Unfortunately, there was an attempt made to steal the remains of Presley and his mother in the same year as his death. Nine days after the burial, Raymond Green, Eugene Nelson, and Ronnie Adkins attempted to steal the corpse with the intention of holding it for ransom. It was reported they had explosives with them to blow open the mausoleum, and the heavy, copper casket. The casket had been so heavy in fact that eight pallbearers were needed. There has been accusations made against the Presley family themselves, suggesting they were part of the plot to indicate that Elvis should be buried elsewhere – i.e., at Graceland. Initially, burial of Elvis at Graceland was not permitted by the Memphis board. If the body was elsewhere and required security, then surely it would make sense for him to be buried at Graceland where it could be safe? Specifically, his father Vernon – the same man who allowed for public viewing of the casket – has been most associated with the plot. Even more disturbingly, it was suggested that Vernon wanted his son moved to Graceland to generate more income from fans and tourists visiting the estate. If that is true, then even the remains of the King were being seen as something to generate wealth.
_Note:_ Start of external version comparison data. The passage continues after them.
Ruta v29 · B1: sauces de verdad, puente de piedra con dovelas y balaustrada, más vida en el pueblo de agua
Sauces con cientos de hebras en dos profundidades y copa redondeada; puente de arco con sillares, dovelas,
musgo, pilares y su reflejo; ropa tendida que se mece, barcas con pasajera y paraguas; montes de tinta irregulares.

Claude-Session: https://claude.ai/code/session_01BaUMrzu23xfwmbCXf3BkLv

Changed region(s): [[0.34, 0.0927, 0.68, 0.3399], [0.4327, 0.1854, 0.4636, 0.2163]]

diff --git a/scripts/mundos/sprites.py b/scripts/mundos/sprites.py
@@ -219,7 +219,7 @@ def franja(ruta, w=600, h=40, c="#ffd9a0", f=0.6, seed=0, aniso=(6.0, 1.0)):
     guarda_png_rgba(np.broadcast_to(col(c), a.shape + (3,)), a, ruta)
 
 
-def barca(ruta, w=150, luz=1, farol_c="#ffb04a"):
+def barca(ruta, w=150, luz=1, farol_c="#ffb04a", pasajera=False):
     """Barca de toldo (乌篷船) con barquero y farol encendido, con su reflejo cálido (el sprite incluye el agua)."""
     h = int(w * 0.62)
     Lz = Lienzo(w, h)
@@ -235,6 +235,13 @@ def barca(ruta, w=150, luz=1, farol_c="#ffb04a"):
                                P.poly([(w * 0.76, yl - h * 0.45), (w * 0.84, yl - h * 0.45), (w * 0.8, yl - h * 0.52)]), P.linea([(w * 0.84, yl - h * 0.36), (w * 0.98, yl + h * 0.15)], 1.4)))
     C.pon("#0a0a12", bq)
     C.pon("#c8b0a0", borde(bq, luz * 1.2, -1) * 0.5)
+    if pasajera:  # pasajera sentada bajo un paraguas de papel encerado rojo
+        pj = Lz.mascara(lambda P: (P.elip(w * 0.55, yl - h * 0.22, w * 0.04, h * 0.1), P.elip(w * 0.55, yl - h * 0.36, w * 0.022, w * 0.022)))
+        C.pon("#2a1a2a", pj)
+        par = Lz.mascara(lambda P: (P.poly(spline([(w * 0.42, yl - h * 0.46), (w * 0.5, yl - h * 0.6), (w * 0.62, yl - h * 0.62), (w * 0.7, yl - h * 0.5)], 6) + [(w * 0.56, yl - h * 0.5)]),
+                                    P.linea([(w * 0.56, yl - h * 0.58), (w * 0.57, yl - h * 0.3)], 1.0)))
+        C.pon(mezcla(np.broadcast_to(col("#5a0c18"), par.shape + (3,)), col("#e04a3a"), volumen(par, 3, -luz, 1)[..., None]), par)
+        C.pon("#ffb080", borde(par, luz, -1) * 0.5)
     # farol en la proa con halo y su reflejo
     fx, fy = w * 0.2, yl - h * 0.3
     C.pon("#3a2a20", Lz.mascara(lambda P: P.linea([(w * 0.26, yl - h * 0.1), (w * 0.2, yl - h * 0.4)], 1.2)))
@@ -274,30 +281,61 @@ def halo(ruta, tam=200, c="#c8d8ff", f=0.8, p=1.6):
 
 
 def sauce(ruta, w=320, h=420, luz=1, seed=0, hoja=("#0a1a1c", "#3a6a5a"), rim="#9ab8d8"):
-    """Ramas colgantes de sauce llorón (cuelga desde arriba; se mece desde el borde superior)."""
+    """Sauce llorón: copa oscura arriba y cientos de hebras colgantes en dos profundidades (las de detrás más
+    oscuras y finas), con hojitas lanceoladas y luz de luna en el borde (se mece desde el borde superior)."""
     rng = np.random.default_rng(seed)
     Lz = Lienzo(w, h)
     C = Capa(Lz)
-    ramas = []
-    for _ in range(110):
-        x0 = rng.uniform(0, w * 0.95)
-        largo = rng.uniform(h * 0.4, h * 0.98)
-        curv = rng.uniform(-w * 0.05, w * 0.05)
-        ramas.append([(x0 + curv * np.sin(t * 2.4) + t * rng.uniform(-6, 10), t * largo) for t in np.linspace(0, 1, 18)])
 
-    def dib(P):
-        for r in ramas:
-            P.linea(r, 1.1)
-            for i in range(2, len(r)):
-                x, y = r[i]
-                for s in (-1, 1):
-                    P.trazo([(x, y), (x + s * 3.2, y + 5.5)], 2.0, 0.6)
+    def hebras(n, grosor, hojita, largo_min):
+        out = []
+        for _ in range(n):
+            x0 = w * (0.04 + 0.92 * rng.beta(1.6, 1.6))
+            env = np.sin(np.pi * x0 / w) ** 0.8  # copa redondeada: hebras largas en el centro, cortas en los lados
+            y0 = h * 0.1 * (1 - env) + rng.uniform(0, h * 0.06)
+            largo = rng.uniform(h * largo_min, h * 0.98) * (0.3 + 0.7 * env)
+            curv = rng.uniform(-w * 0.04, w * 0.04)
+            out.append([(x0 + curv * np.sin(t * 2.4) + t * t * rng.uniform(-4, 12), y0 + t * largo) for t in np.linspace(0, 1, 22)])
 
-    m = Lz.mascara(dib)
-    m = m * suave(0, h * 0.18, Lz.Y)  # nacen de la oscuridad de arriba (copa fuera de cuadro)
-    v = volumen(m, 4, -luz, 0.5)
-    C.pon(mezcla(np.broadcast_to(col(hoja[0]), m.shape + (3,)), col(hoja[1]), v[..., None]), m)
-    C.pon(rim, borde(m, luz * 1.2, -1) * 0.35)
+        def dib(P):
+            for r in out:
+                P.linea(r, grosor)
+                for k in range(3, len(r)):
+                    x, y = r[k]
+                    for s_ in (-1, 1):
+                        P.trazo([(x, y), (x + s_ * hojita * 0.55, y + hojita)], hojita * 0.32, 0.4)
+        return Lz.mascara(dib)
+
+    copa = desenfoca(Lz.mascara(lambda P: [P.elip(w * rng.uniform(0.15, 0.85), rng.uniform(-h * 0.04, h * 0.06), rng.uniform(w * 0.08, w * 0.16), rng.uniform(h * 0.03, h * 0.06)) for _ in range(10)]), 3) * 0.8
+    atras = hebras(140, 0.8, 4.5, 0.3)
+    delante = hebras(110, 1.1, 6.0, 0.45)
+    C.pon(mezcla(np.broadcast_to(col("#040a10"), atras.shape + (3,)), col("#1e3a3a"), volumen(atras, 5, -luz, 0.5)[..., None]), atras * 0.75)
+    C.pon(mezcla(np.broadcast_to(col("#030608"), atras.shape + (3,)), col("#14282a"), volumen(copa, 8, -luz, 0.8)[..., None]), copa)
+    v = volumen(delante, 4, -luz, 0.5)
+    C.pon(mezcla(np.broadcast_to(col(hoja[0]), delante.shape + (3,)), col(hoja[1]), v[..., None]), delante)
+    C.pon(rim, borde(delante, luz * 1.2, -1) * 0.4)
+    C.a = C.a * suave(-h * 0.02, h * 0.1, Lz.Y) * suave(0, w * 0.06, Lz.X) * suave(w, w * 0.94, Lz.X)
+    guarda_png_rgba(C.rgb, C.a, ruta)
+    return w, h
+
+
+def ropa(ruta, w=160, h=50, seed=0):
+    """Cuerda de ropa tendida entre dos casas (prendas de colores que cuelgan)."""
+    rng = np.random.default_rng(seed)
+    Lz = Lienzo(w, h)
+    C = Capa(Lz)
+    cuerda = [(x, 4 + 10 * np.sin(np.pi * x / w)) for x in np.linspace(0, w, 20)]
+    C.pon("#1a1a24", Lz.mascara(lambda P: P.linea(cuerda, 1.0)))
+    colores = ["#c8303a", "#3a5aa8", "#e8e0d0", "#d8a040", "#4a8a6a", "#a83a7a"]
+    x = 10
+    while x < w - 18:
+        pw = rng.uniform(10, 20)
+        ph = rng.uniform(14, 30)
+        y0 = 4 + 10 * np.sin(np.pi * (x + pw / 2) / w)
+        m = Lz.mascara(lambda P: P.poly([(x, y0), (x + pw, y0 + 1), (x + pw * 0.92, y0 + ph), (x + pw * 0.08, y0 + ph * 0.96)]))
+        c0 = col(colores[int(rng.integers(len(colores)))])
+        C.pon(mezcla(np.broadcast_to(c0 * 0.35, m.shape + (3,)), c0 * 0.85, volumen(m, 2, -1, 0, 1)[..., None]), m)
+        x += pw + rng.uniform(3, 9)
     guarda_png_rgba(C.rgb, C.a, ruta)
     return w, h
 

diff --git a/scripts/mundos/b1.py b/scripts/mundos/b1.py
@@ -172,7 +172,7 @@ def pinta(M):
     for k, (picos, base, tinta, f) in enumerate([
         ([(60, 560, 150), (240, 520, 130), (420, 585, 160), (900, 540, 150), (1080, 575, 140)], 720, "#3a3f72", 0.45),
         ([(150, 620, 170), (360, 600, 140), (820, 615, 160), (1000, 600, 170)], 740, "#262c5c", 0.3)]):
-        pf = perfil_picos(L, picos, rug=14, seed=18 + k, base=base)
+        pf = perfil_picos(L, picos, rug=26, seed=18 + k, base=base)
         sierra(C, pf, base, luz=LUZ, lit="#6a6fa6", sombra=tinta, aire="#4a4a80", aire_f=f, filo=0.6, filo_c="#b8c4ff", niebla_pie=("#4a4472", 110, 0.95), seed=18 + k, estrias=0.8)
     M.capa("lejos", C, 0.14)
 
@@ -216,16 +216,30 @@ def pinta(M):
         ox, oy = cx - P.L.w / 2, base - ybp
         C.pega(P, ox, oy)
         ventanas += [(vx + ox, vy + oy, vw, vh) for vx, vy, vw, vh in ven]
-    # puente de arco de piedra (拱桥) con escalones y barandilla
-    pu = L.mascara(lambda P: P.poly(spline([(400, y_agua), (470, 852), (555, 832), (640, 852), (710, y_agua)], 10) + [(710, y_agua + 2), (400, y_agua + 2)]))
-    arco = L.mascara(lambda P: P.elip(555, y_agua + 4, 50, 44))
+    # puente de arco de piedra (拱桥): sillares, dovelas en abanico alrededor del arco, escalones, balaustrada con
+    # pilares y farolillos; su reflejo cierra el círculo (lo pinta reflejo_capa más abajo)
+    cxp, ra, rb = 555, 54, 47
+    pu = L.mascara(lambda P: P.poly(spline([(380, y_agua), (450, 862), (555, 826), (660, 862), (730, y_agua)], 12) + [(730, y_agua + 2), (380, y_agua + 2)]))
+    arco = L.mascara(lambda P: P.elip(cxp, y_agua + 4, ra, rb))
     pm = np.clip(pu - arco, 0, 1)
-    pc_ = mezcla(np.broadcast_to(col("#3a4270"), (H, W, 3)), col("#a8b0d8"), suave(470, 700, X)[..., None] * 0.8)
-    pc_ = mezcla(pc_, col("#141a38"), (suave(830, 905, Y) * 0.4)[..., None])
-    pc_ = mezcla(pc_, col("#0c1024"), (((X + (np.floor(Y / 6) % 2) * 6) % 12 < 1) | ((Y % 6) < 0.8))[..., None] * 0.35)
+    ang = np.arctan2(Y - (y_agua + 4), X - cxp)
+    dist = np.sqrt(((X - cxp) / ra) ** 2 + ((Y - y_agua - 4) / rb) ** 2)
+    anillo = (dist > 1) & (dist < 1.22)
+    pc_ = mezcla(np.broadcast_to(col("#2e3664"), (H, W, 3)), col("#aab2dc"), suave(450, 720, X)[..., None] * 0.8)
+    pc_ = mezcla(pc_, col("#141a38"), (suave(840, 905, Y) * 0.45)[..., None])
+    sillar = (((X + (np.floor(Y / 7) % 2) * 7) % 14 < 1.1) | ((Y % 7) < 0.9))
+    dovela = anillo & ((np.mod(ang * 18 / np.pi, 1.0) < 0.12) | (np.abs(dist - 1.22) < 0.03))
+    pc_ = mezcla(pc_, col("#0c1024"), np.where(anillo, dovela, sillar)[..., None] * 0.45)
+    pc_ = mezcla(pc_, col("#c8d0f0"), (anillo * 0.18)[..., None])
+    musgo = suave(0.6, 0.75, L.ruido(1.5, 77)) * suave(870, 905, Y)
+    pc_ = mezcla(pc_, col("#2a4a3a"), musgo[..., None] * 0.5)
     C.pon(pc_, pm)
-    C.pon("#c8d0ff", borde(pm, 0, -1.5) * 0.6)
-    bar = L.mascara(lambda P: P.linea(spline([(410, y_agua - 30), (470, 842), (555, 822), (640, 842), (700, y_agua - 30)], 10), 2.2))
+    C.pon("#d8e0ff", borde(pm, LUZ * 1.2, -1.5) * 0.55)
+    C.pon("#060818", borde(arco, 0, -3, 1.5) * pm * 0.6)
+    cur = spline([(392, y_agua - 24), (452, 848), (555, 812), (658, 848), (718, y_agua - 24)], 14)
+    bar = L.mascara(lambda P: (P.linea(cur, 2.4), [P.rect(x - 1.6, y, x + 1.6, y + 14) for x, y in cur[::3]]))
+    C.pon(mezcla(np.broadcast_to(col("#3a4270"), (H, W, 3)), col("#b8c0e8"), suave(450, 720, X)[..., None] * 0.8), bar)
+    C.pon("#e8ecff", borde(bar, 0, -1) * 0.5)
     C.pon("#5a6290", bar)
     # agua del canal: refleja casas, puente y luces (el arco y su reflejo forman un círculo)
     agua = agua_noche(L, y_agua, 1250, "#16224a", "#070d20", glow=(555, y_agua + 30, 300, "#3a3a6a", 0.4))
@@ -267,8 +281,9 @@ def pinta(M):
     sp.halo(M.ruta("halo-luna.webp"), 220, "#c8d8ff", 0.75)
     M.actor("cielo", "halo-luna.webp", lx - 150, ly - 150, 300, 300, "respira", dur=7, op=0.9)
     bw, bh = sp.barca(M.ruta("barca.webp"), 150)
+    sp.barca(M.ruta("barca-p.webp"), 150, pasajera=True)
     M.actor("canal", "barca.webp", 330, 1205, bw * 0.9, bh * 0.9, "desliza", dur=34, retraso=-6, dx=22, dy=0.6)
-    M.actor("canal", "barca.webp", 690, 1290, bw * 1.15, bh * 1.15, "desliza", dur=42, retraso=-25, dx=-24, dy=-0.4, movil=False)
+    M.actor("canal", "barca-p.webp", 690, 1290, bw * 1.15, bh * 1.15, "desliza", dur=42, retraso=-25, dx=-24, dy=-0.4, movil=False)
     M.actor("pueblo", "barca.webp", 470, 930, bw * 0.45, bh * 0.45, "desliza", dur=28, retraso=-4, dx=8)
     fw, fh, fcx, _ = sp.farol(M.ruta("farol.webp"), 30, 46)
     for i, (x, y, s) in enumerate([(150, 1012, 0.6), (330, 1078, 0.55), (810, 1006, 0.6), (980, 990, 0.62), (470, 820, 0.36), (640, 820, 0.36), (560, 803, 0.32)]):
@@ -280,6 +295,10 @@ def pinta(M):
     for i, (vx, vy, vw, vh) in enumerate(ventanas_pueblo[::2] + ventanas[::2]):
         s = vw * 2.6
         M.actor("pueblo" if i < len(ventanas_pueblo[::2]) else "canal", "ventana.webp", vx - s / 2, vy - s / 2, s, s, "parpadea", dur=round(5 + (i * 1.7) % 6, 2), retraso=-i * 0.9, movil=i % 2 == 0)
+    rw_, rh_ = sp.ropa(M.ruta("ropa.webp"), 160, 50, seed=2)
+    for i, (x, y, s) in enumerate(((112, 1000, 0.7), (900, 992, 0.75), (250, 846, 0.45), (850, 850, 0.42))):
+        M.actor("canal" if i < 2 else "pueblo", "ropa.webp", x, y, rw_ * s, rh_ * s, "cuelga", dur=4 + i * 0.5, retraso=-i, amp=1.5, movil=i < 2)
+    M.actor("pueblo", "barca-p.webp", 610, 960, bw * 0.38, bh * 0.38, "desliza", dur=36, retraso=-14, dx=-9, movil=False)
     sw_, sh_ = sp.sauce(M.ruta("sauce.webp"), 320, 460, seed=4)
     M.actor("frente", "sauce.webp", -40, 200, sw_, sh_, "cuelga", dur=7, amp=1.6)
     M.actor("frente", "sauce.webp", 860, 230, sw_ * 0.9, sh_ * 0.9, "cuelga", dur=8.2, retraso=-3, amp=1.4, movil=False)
Some speculate that none of the Presley family are actually buried at Graceland and that their bodies are elsewhere for family members to visit them privately.
In 2010 the Chicago Tribune reported that the embalming tools used on Elvis were being put up for auction by the embalmer who looked after his body. One cannot deny how much of a violation of trust this is. Those working in the death care industry have a responsibility to respect the dead and their families. The ‘John Doe’ tag, rubber gloves, forceps, lip brushes, a comb and eyeliner, needle injectors and aneurysm hooks all allegedly used at the funeral home were up for auction. The lot was eventually withdrawn, not because it was disrespectful to the memory of Presley, but because the authenticity of the tools was brought into question.
Elvis can be considered one of the greatest icons of the 20th century, and continues to generate wealth, conversation and an extraordinary fanbase. It is sad to think that one of the greatest musicians and sex symbols of the 20th century met such an untimely end. His headstone now reads ‘Elvis Aaron Presley’ – Aron is spelled incorrectly, a heart-breaking realisation when you understand that one of his greatest fears was to be forgotten.
Roach, M., 2013. Gulp: Adventures on the alimentary canal. WW Norton & Company.